12. Neuropharmacology

Mark Bayley MSc MD FRCPC, Shannon Janzen MSc, Rachel Anderson BSc, Joanne Aubut BSc, Andrea Lee, Robert Teasell MD FRCPC 

Chapter 12 Abbreviations

For a number of years, it has been recognized that brain injury causes alterations in neurotransmitter levels through a number of pathways including direct neuronal trauma, changes in neuronal membranes, and through secondary injury such as alterations in cerebral perfusion. A number of both clinical and basic science researchers have attempted to find pharmacological treatments in an attempt to normalize neurotransmitter levels and enhance brain recovery.

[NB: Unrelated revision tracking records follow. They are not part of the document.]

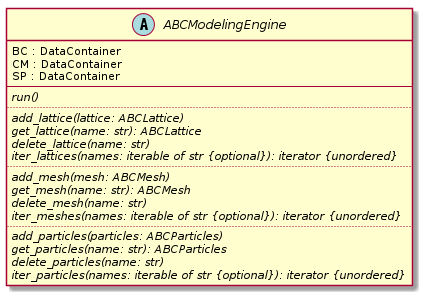
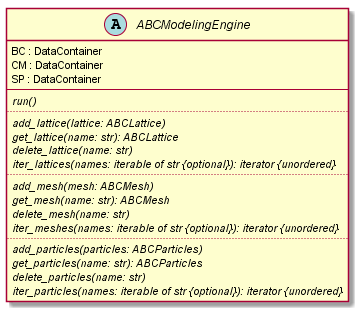
Changing update_node to update_nodes. The code itself, tests, docstrings and uml diagrams should be all done in this commit.

Changed region(s): [[0.0, 0.0, 0.9805, 0.973]]

diff --git a/simphony/testing/abc_check_lattice.py b/simphony/testing/abc_check_lattice.py
@@ -96,7 +96,7 @@ class CheckLatticeNodeOperations(object):
         with self.assertRaises(IndexError):
             container.get_node(index)
 
-    def test_update_node_with_invalid_index(self):
+    def test_update_nodes_with_invalid_index(self):
         container = self.container
 
         index = 2, 3, 4
@@ -104,42 +104,48 @@ class CheckLatticeNodeOperations(object):
 
         node.index = 2, 300, 4
         with self.assertRaises(IndexError):
-            container.update_node(node)
+            container.update_nodes((node,))
 
         node.index = 2, 3, -4
         with self.assertRaises(IndexError):
-            container.update_node(node)
+            container.update_nodes((node,))
 
-    def test_update_node(self):
+    def test_update_nodes(self):
         container = self.container
 
-        index = 2, 3, 4
-        node = container.get_node(index)
-        node.data = create_data_container(restrict=self.supported_cuba())
-        container.update_node(node)
+        indices = ((2,3,4), (1,2,3))
+        nodes = [container.get_node(index) for index in indices]
+        for node in nodes:
+            node.data = create_data_container(restrict=self.supported_cuba())
+        container.update_nodes(nodes)
 
-        new_node = container.get_node(index)
-        self.assertEqual(new_node, node)
-        # Check that `new_node` is not the same instance as `node`
-        self.assertIsNot(new_node, node)
+        for n in xrange(len(indices)):
+            index = indices[n]
+            new_node = container.get_node(index)
+            self.assertEqual(new_node, nodes[n])
+            # Check that `new_node` is not the same instance as `node`
+            self.assertIsNot(new_node, nodes[n])
 
-    def test_update_node_with_extra_keywords(self):
+    def test_update_nodes_with_extra_keywords(self):
         container = self.container
 
-        index = 2, 3, 4
-        node = container.get_node(index)
+        indices = ((2,3,4), (1,2,3))
+        nodes = [container.get_node(index) for index in indices]
         # Update with full DataContainer.
-        node.data = create_data_container()
-        container.update_node(node)
+        for node in nodes:
+            node.data = create_data_container()
+        container.update_nodes(nodes)
 
-        new_node = container.get_node(index)
-        # We expect only the supported CUBA to be stored.
-        expected = LatticeNode(
-            index=node.index,
-            data=create_data_container(restrict=self.supported_cuba()))
-        self.assertEqual(new_node, expected)
-        # Check that `new_node` is not the same instance as `node`
-        self.assertIsNot(new_node, node)
+        for n in xrange(len(indices)):
+            index = indices[n]
+            new_node = container.get_node(index)
+            # We expect only the supported CUBA to be stored.
+            expected = LatticeNode(
+                index=nodes[n].index,
+                data=create_data_container(restrict=self.supported_cuba()))
+            self.assertEqual(new_node, expected)
+            # Check that `new_node` is not the same instance as `node`
+            self.assertIsNot(new_node, nodes[n])
 
 
 class CheckLatticeNodeCoordinates(object):

diff --git a/simphony/cuds/lattice.py b/simphony/cuds/lattice.py
@@ -72,19 +72,21 @@ class Lattice(ABCLattice):
             raise IndexError('invalid index: {}'.format(tuple_index))
         return LatticeNode(tuple_index, self._dcs[tuple_index])
 
-    def update_node(self, lat_node):
-        """Update the corresponding lattice node (data copied).
+    def update_nodes(self, nodes):
+        """Update the corresponding lattice nodes (data copied).
 
         Parameters
         ----------
-        lat_node : reference to a LatticeNode object
-            data copied from the given node
+        nodes : an iterator to a LatticeNode objects
+            reference to LatticeNode objects from where the data is copied
+            to the Lattice
 
         """
-        index = lat_node.index
-        if any(value < 0 for value in index):
-            raise IndexError('invalid index: {}'.format(index))
-        self._dcs[index] = DataContainer(lat_node.data)
+        for node in nodes:
+            index = node.index
+            if any(value < 0 for value in index):
+                raise IndexError('invalid index: {}'.format(index))
+            self._dcs[index] = DataContainer(node.data)
 
     def iter_nodes(self, indices=None):
         """Get an iterator over the LatticeNodes described by the indices.

diff --git a/simphony/io/h5_lattice.py b/simphony/io/h5_lattice.py
@@ -86,22 +86,23 @@ class H5Lattice(ABCLattice):
             raise IndexError('invalid index: {}'.format(index))
         return LatticeNode(index, self._table[n])
 
-    def update_node(self, node):
+    def update_nodes(self, nodes):
         """ Updates H5Lattice data for a LatticeNode
 
         Parameters
         ----------
-        node : LatticeNode
-            reference to LatticeNode object
+        nodes : iterator of LatticeNodes
+            reference to LatticeNode objects
 
         """
         # Find correct row for node
-        index = node.index
-        try:
-            n = np.ravel_multi_index(index, self._size)
-        except ValueError:
-            raise IndexError('invalid index: {}'.format(index))
-        self._table[n] = node.data
+        for node in nodes:
+            index = node.index
+            try:
+                n = np.ravel_multi_index(index, self._size)
+            except ValueError:
+                raise IndexError('invalid index: {}'.format(index))
+            self._table[n] = node.data
 
     def iter_nodes(self, indices=None):
         """ Get an iterator over the LatticeNodes described by the ids.

diff --git a/simphony/cuds/abstractlattice.py b/simphony/cuds/abstractlattice.py
@@ -38,12 +38,12 @@ class ABCLattice(object):
         """
 
     @abstractmethod
-    def update_node(self, node):
-        """Update the corresponding lattice node.
+    def update_nodes(self, nodes):
+        """Update the corresponding lattice nodes.
 
         Parameters
         ----------
-        node : LatticeNode
+        nodes : iterator of LatticeNodes
 
         """
 

diff --git a/simphony/io/h5_cuds.py b/simphony/io/h5_cuds.py
@@ -155,8 +155,7 @@ class H5CUDS(object):
             group, lattice.type, lattice.base_vect,
             lattice.size, lattice.origin)
         h5_lattice.data = lattice.data
-        for node in lattice.iter_nodes():
-            h5_lattice.update_node(node)
+        h5_lattice.update_nodes(lattice.iter_nodes())
 
         return h5_lattice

The neurotransmitters of interest include serotonin (5-hydroxytryptophan or 5-HT), acetylcholine, gamma-aminobutyric acid (GABA), and catecholamines such as dopamine and norepinephrine (NE). There are many subtypes of serotonin receptors and medications that have affinity for 5-HT1a, 1b, and 1c, which tend to reduce aggression in humans and have effects on sleep, mood, and behaviour. Acetylcholine is most associated with memory in the central nervous system (CNS), but may have other effects. It is synthesized from choline in neurons and is degraded mostly by acetylcholinesterase at the synapse. GABA and glycine are inhibitory neurotransmitters found throughout the CNS. GABAA receptors affect chlorine channels and hyperpolarize nerve cell membranes. Therefore, the neuron is less likely to activate. GABAB receptors enhance potassium or decrease calcium conductance across the cell membrane. 

The catecholamines dopamine and NE tend to stimulate target receptors. Dopamine has diffuse effects on the CNS and is involved with motor control, arousal, procedural learning, and cognition. There are at least five dopamine receptor variants and abnormalities. The D2 variant is implicated in Parkinson’s disease and the D4 variant in schizophrenia. The effects of NE are associated with sleep regulation, mood, aggression, and perception of sensation. It results from the conversion of tyrosine into dopamine and then into NE.

This module provides an overview of the medications that have been used in brain injury to enhance recovery of a number of brain functions. Most of these medications’ effects are believed to be mediated through alterations in the neurotransmitters mentioned above. The module is organized to provide clinicians with evidence of pharmacological interventions for a number of clinically relevant problems after brain injury.


Contact Information: ERABI; Parkwood Institute; 550 Wellington Rd, London ON; 519-685-4292 x44559